Baltic (#3) Conglomerate



The Portage Lake Volcanics are a series of ~400 lava flows which constitute a great flood basalt event.  But the formation does not consist only of lava--it contains at least 17 conglomerate horizons. Many of these can be traced for miles and some were mineralized with copper. The conglomerates are numbered stratigraphically with the oldest one numbered #1 and the youngest #17. The position of the #3 is near the Keweenaw Fault and the oldest lavas of the group.

The Baltic Conglomerate is an important unit as it is a marker bed that underlies the series of productive mines that extend from Houghton (Mabbs Vein) through Superior Location to Baltic and Painesdale (Champion Mine). The unit is 0-25 feet in thickness (often absent) and has an erratically variable lithology that includes rhyolitic conglomerate, reddish sandstone and dark reddish shale. Conglomerates represent high energy sediments, associated with fast moving streams in this case.  Shales are low energy. We interpret the #3 and other conglomerates as resulting from rivers or ephemeral streams that flowed into the rift valley during the volcanism there.  The variability reflects variable rainfall conditions along with lack of vegetation to prevent rapid erosion.


Conglomerate units within the Portage Lake Volcanics


Walter S White. 1956, USGS Mineral Invest Field Studies Map MF 43
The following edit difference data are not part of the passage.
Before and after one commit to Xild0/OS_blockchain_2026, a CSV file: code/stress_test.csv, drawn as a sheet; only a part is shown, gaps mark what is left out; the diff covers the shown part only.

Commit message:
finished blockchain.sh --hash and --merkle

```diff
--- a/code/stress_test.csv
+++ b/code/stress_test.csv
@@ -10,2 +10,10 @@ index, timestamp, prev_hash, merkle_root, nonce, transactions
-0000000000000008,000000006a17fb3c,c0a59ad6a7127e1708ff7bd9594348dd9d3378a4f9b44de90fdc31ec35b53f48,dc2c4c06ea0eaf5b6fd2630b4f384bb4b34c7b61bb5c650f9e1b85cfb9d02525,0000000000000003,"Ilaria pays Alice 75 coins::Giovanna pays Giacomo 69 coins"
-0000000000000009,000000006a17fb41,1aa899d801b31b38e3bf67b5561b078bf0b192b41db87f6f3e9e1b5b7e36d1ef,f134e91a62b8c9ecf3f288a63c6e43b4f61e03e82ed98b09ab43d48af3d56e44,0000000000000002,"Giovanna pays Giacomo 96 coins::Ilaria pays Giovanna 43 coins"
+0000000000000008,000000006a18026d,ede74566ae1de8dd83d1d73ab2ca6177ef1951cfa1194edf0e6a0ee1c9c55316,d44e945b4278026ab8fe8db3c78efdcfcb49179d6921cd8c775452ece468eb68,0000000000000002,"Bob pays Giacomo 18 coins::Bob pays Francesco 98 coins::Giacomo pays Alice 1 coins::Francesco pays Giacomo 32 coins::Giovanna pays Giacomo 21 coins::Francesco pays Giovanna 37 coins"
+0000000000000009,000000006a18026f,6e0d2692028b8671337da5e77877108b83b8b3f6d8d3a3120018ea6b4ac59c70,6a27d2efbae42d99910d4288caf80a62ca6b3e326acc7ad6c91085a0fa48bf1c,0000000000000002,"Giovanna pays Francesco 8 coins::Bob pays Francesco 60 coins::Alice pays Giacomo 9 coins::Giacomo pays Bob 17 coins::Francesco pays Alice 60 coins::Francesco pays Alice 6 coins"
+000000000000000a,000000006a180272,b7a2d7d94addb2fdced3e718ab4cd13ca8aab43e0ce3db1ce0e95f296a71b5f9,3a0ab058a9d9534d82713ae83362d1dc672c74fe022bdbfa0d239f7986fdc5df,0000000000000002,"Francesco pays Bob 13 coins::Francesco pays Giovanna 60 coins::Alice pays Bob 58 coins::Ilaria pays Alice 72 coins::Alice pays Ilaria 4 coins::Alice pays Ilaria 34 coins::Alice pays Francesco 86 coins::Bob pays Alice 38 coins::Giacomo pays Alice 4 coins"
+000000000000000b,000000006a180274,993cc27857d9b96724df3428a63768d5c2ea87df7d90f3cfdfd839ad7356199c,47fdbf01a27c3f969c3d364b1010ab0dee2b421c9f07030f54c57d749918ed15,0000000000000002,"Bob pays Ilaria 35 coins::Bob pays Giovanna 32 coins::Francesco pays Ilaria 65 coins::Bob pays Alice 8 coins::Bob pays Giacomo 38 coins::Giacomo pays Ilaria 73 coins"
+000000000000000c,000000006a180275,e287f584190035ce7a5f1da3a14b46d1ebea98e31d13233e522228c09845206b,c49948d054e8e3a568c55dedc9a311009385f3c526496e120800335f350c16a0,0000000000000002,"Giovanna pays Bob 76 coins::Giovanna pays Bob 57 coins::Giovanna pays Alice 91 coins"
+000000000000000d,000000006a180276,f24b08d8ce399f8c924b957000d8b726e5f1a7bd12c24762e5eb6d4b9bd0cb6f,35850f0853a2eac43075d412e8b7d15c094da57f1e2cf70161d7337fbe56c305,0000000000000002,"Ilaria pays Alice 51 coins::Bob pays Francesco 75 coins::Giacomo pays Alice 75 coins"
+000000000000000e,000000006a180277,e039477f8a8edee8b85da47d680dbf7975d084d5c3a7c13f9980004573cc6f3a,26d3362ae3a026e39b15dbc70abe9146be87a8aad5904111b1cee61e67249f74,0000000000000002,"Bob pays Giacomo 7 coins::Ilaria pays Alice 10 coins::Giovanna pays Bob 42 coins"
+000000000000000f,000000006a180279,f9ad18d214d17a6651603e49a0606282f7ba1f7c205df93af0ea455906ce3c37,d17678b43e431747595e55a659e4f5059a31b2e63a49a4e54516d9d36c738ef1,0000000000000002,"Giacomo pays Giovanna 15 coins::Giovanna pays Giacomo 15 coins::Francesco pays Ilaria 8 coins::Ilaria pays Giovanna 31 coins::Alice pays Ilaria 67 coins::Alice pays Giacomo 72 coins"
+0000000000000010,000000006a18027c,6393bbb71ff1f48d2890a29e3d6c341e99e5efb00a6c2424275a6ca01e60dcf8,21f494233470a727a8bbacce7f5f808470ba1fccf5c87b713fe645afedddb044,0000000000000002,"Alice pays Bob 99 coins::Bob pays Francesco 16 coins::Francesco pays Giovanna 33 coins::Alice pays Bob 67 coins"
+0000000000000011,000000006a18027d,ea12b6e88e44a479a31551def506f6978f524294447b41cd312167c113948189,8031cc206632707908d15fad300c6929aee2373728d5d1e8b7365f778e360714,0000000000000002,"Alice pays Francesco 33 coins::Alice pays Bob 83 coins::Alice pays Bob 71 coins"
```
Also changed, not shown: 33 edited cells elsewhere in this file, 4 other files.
Questions:  What is the strike and dip of the Baltic #3 bed here?  How do we know this is an outcrop?  What type of sediment is it?